 Similarly, I did the same thing to create the net of the rectangular pyramid. I knew that the base of the rectangular pyramid was the was the same dimensions as the rectangle in the net of the triangular prism because that was were the base of the rectangular pyramid would rest when I put the cube together. So, I visually just pulled down each of the sides to create the net. I knew that the smaller triangular side in the back was going to have the two 6cm sides on the outside because hypotenuse of the triangle was the measurement of the side of the base. It was a little tricky making this one, because I had to make sure that the lines were not only 6cm but also that they formed a 90 degree angle. the other two triangles on the smaller end of rectangular base I just laid flat, but then the last triangle was a little more tricky.I knew when I put the other 3 triangles together that the last triangle would be made with two of the hypotenuses and the last side of the rectangular base. So, I knew it was an equilateral triangle. This is the net of the rectangular pyramid that I came up with:

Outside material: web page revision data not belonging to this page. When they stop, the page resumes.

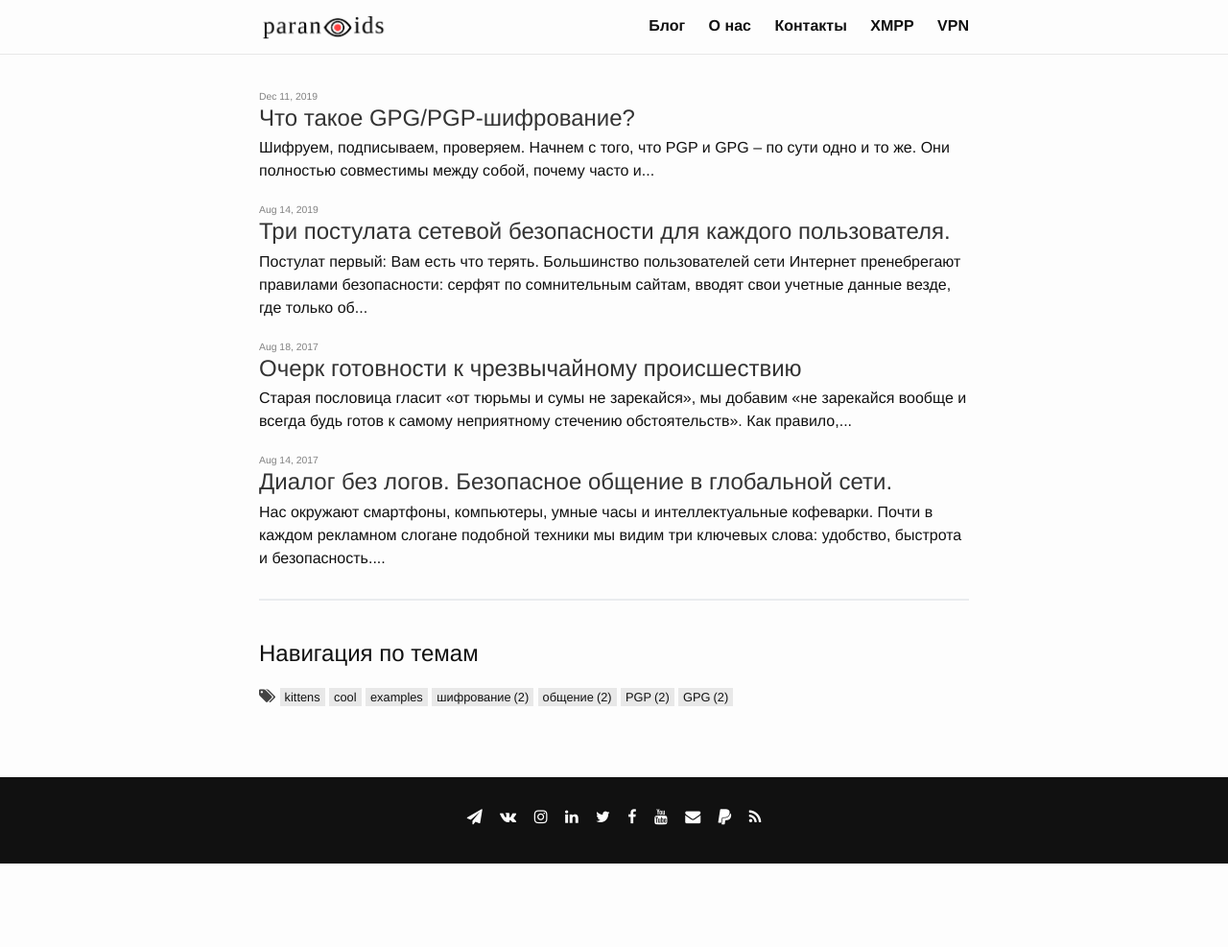
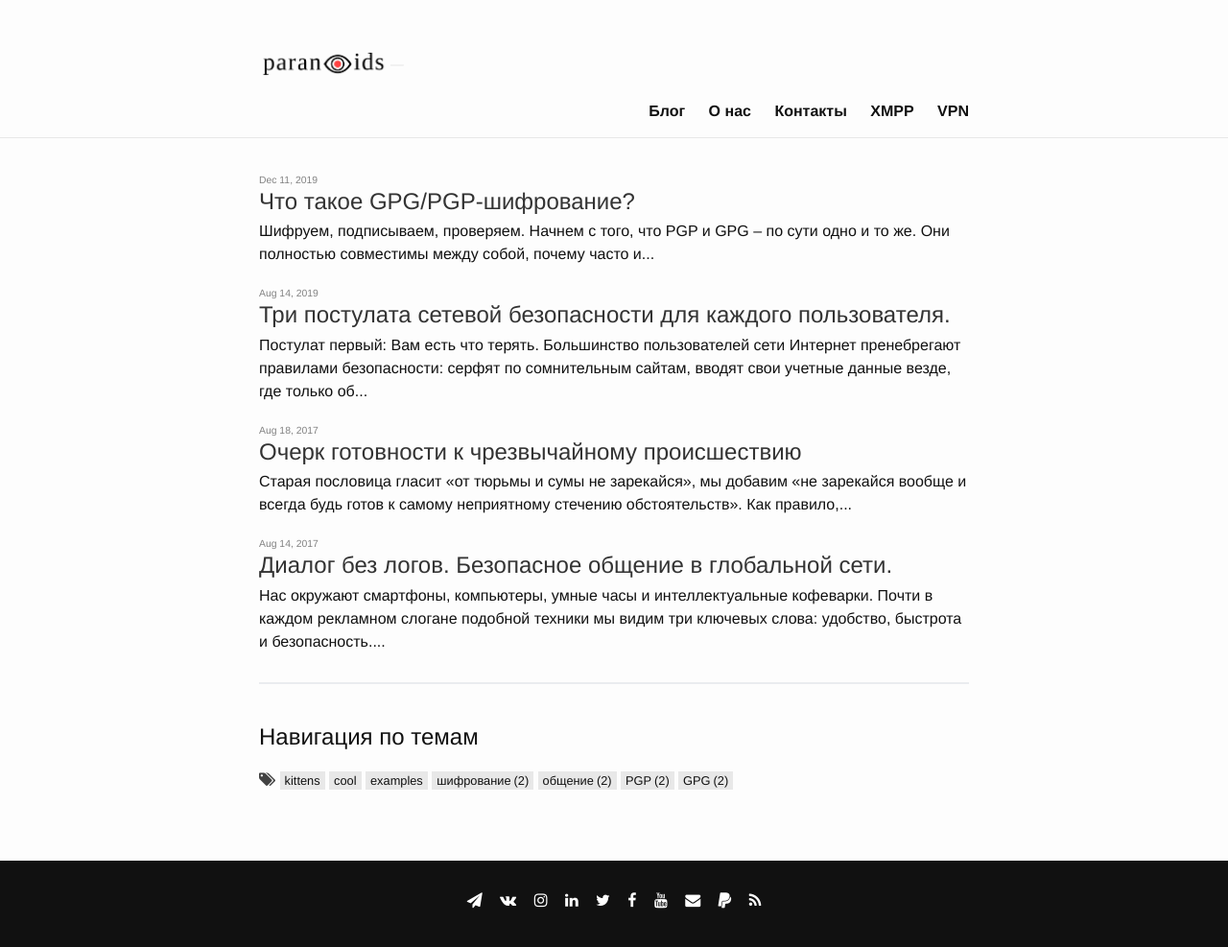
Before and after one commit to 2b7E1n6D0e5R7/2b7E1n6D0e5R7.github.io, a Jekyll site: the page built from index.html, in a window 1280 px wide. Shown: the whole page at 96% size. Built offline with Jekyll 4.4.1, drawn with Linux system fonts in a browser that asks for light colours; the list of posts is cut into pages by our own code; before the commit the page ends 900 px from its top, so only the background shows below that.

Commit message:
Update header.html

```diff
--- a/_includes/header.html
+++ b/_includes/header.html
@@ -15,7 +15,7 @@
         {% endif %}
       {% endfor %}
     </a>
-
+      <h2 id="blink1">_</h2>
     {% if page_paths %}
       <nav class="site-nav">
         <input type="checkbox" id="nav-trigger" class="nav-trigger" />
```
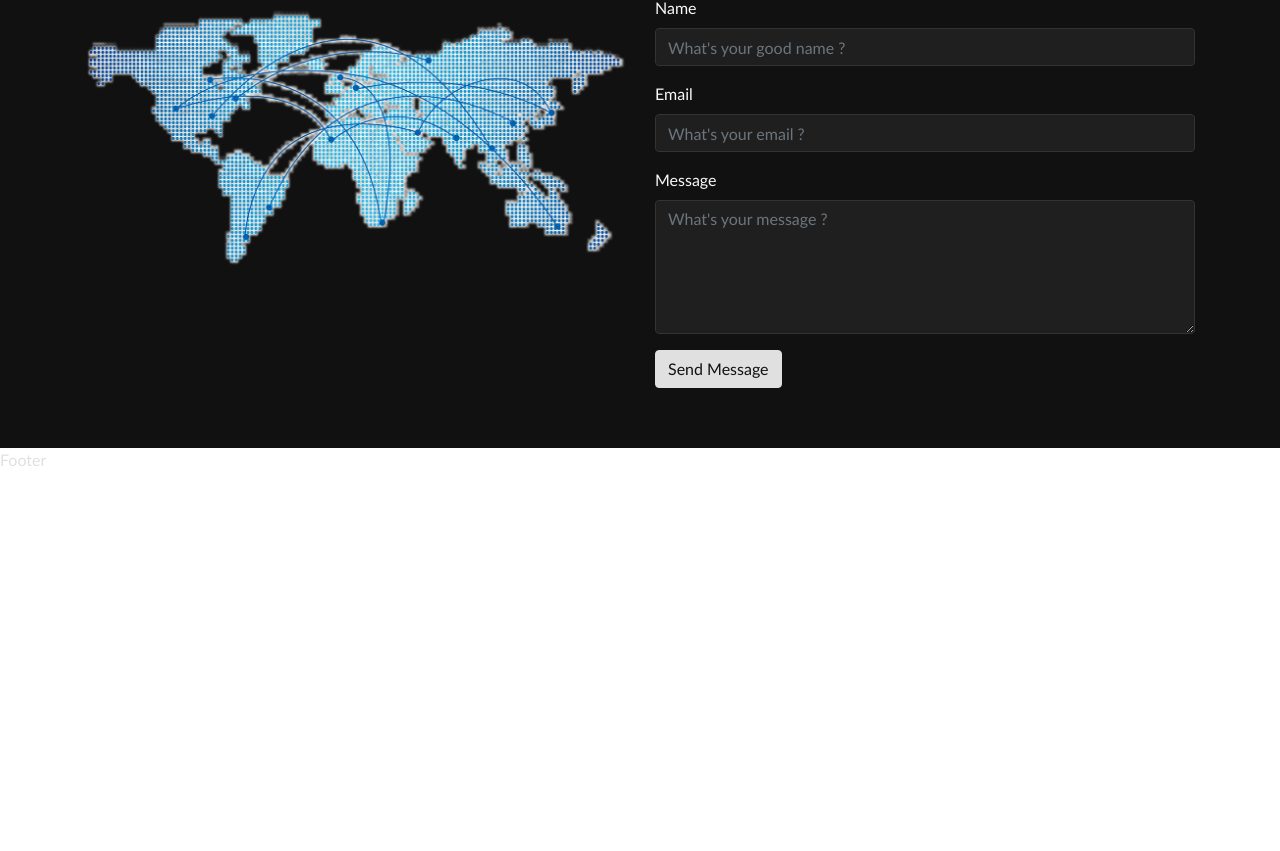
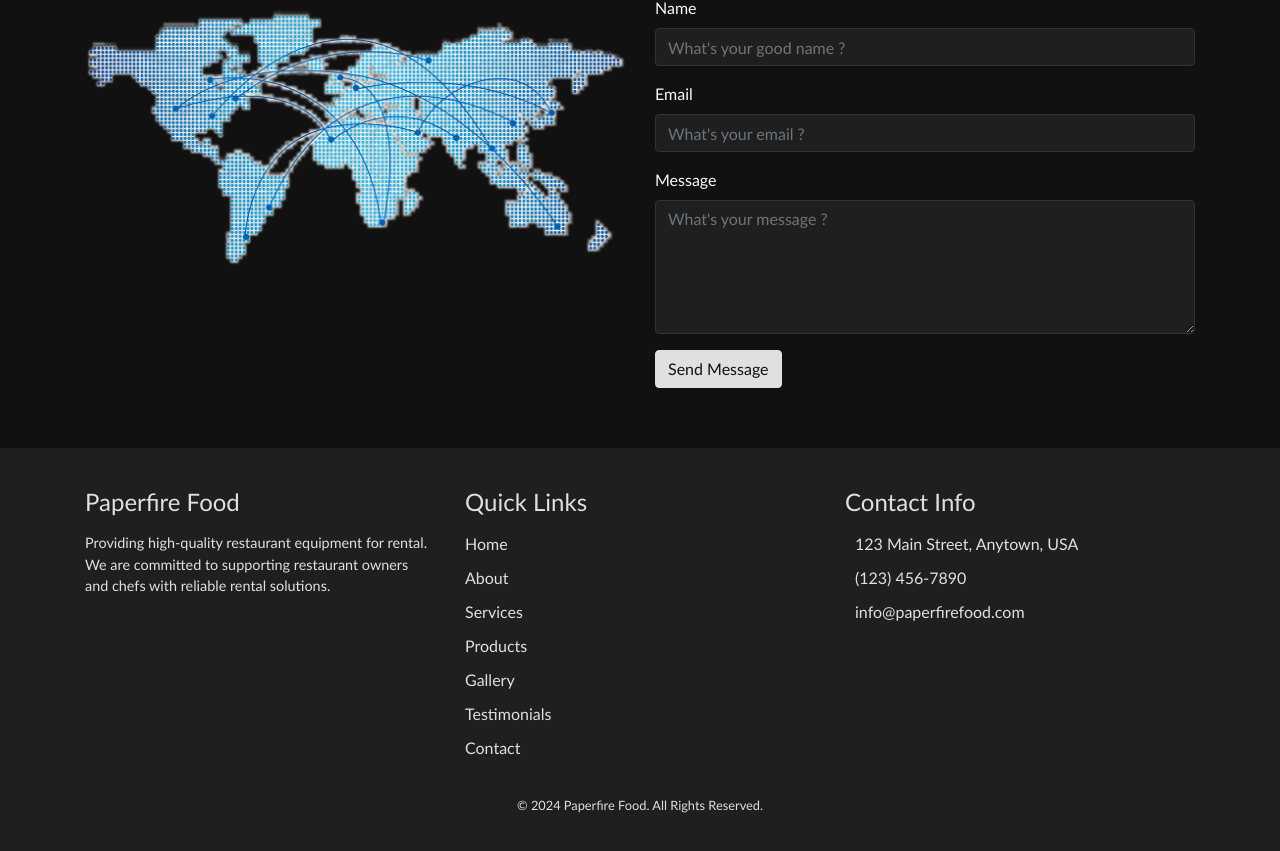
Before and after one commit to Himesh-Kukadiya/Paperfire-Food-static, a React (Vite) app: page / in a window 1280 px wide. Shown: the part 3992-4843 px from the top of the page. Before the commit the page ends 4464 px from the top, so only its background shows below. Built offline with nearby package versions, Linux system fonts and the light colour scheme.

Commit message:
Complete Footer Section

```diff
--- a/src/Components/Footer.jsx
+++ b/src/Components/Footer.jsx
@@ -1,7 +1,46 @@
 
 const Footer = () => {
     return (
-        <div>Footer</div>
+        <footer className="footer-section">
+            <div className="container">
+                <div className="row">
+                    <div className="col-lg-4">
+                        <h5 className="footer-title">Paperfire Food</h5>
+                        <p className="footer-description">Providing high-quality restaurant equipment for rental. We are
+                            committed to supporting restaurant owners and chefs with reliable rental solutions.</p>
+                        <div className="social-icons">
+                            <a href="#" className="social-icon"><i className="fab fa-facebook-f"></i></a>
+                            <a href="#" className="social-icon"><i className="fab fa-twitter"></i></a>
+                            <a href="#" className="social-icon"><i className="fab fa-instagram"></i></a>
+                            <a href="#" className="social-icon"><i className="fab fa-linkedin-in"></i></a>
+                        </div>
+                    </div>
+                    <div className="col-lg-4">
+                        <h5 className="footer-title">Quick Links</h5>
+                        <ul className="footer-links">
+                            <li><a href="#home">Home</a></li>
+                            <li><a href="#about">About</a></li>
+                            <li><a href="#services">Services</a></li>
+                            <li><a href="#products">Products</a></li>
+                            <li><a href="#gallery">Gallery</a></li>
+                            <li><a href="#testimonials">Testimonials</a></li>
+                            <li><a href="#contact">Contact</a></li>
+                        </ul>
+                    </div>
+                    <div className="col-lg-4">
+                        <h5 className="footer-title">Contact Info</h5>
+                        <ul className="footer-contact-info">
+                            <li><i className="fas fa-map-marker-alt"></i> 123 Main Street, Anytown, USA</li>
+                            <li><i className="fas fa-phone"></i> (123) 456-7890</li>
+                            <li><i className="fas fa-envelope"></i> info@paperfirefood.com</li>
+                        </ul>
+                    </div>
+                </div>
+                <div className="footer-bottom">
+                    <p>&copy; 2024 Paperfire Food. All Rights Reserved.</p>
+                </div>
+            </div>
+        </footer>
     )
 }
 
```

Lastly, I had to make the smallest and trickiest piece. I knew that the base of the triangular pyramid would lay on the equilateral triangle from the rectangular pyramid, so the base was an equilateral triangle with side lengths of (72)^(1/2)cm. It made it simple from there because I knew that each side of the base was going to be the hypotenuse of the triangles creating the sides. However, it was very tricky because again I had to make sure that were the 6cm sides met was a 90 degree angle. To make sure, I erected a perpendicular line from the midpoint of each side of the equilateral triangle. This created a line for the two 6cm side lengths to meet to ensure that they created a 90 degree angle. This is what I came up with for the net of the triangular pyramid:

Once I got the nets sketched that were to-scale, I made the bigger nets and folded each piece of the cube. Here are the 3 separate piece after I folded and taped them:

They all turned out fairly well and fit together! Here is the succession of adding each piece:

And the final product!

It kind of looks like the pieces didn't all fit perfectly in the picture, but that is because of my taping abilities. They really did fit snugly when I held them. 

Overall, from this, I felt like this reinforced the idea that there isn't only one way to do things. I think it was challenging trying to come up with a different way to make the pieces that still works and fits together. I am also very satisfied that I did do this because I became a lot less frustrated knowing that the way I was trying to construct it and was thinking about it in class really did work!

1 comment:

  1. Very nice description of the process and your thinking. 5Cs +

    One detail: This is from the Chinese mathematician Lui Hui. The cubic of Khayyam was a cubic equation.